** Opening LISTED RECORDS block **

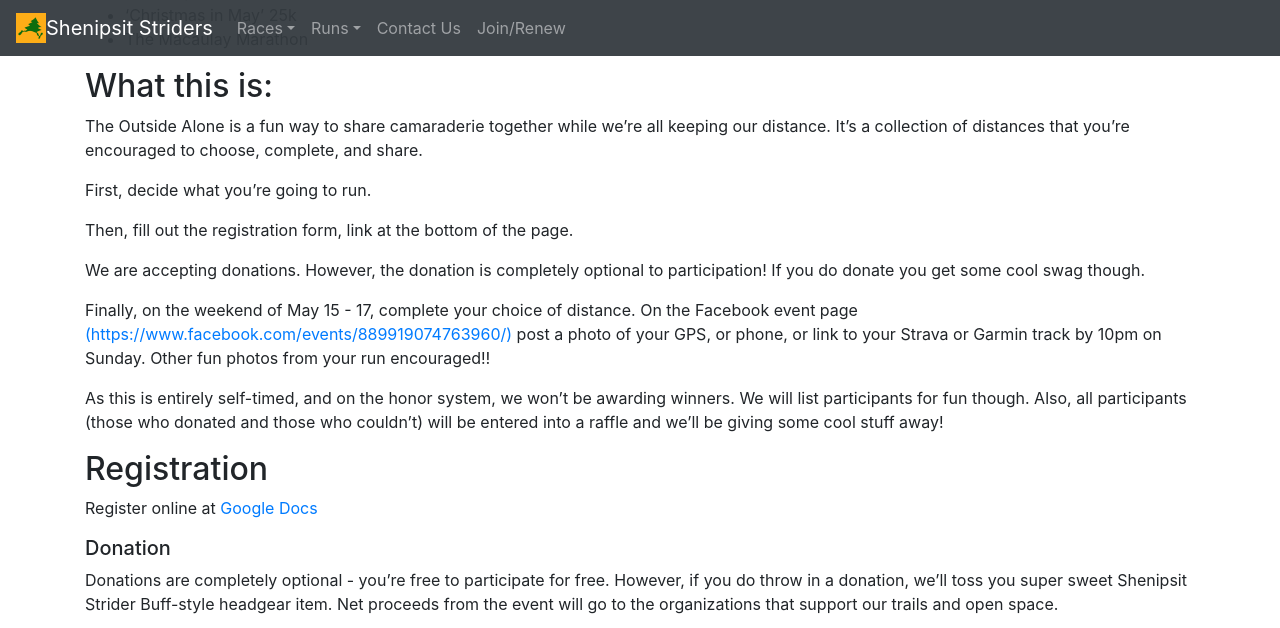
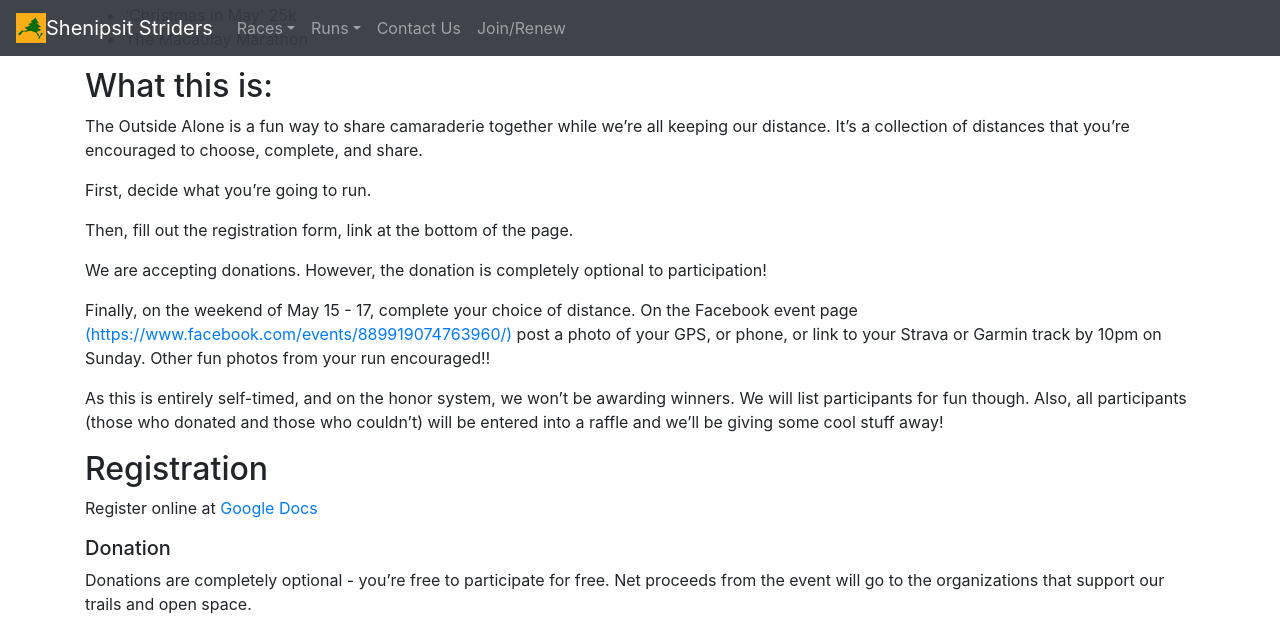
Before and after one commit to ShenipsitStriders/ShenipsitStriders.github.io, a Jekyll site: the page built from _club-races/outside-alone.md, in a window 1280 px wide and 900 px high, scrolled down 496 px, cut to the strip 0-628 px from the top of the window. Built offline with Jekyll 4.4.1, drawn with Linux system fonts in a browser that asks for light colours.

Commit message:
Removed swag from Outside Alone page
Swag stock depleted

```diff
--- a/_club-races/outside-alone.md
+++ b/_club-races/outside-alone.md
@@ -14,7 +14,7 @@ registration:
   - url: https://forms.gle/zL2H1Q2SeHLsdJWA8
     add_info: |
         <h3 class="h5">Donation</h3>
-        Donations are completely optional - you're free to participate for free. However, if you do throw in a donation, we'll toss you super sweet Shenipsit Strider Buff-style headgear item. Net proceeds from the event will go to the organizations that support our trails and open space.
+        Donations are completely optional - you're free to participate for free. Net proceeds from the event will go to the organizations that support our trails and open space.
         <form action="https://www.paypal.com/cgi-bin/webscr" method="post" target="_top">
         <input type="hidden" name="cmd" value="_s-xclick" />
         <input type="hidden" name="hosted_button_id" value="RVGCGZ55AUVMY" />
@@ -38,7 +38,7 @@ First, decide what you're going to run.
 
 Then, fill out the registration form, link at the bottom of the page.
 
-We are accepting donations. However, the donation is completely optional to participation! If you do donate you get some cool swag though.
+We are accepting donations. However, the donation is completely optional to participation!
 
 Finally, on the weekend of May 15 - 17, complete your choice of distance. On the Facebook event page [(https://www.facebook.com/events/889919074763960/)](https://www.facebook.com/events/889919074763960/){: target="_blank"} post a photo of your GPS, or phone, or link to your Strava or Garmin track by 10pm on Sunday. Other fun photos from your run encouraged‼
 
```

** Closing LISTED RECORDS block **

▶ [EXERCISE BRIEF]:
Leaving out any pictures, write the records above out exactly as they are.

▶ [YOUR SOLUTION]:
Before and after one commit to ShenipsitStriders/ShenipsitStriders.github.io, a Jekyll site: the page built from _club-races/outside-alone.md, in a window 1280 px wide and 900 px high, scrolled down 496 px, cut to the strip 0-628 px from the top of the window. Built offline with Jekyll 4.4.1, drawn with Linux system fonts in a browser that asks for light colours.

Commit message:
Removed swag from Outside Alone page
Swag stock depleted

```diff
--- a/_club-races/outside-alone.md
+++ b/_club-races/outside-alone.md
@@ -14,7 +14,7 @@ registration:
   - url: https://forms.gle/zL2H1Q2SeHLsdJWA8
     add_info: |
         <h3 class="h5">Donation</h3>
-        Donations are completely optional - you're free to participate for free. However, if you do throw in a donation, we'll toss you super sweet Shenipsit Strider Buff-style headgear item. Net proceeds from the event will go to the organizations that support our trails and open space.
+        Donations are completely optional - you're free to participate for free. Net proceeds from the event will go to the organizations that support our trails and open space.
         <form action="https://www.paypal.com/cgi-bin/webscr" method="post" target="_top">
         <input type="hidden" name="cmd" value="_s-xclick" />
         <input type="hidden" name="hosted_button_id" value="RVGCGZ55AUVMY" />
@@ -38,7 +38,7 @@ First, decide what you're going to run.
 
 Then, fill out the registration form, link at the bottom of the page.
 
-We are accepting donations. However, the donation is completely optional to participation! If you do donate you get some cool swag though.
+We are accepting donations. However, the donation is completely optional to participation!
 
 Finally, on the weekend of May 15 - 17, complete your choice of distance. On the Facebook event page [(https://www.facebook.com/events/889919074763960/)](https://www.facebook.com/events/889919074763960/){: target="_blank"} post a photo of your GPS, or phone, or link to your Strava or Garmin track by 10pm on Sunday. Other fun photos from your run encouraged‼
 
```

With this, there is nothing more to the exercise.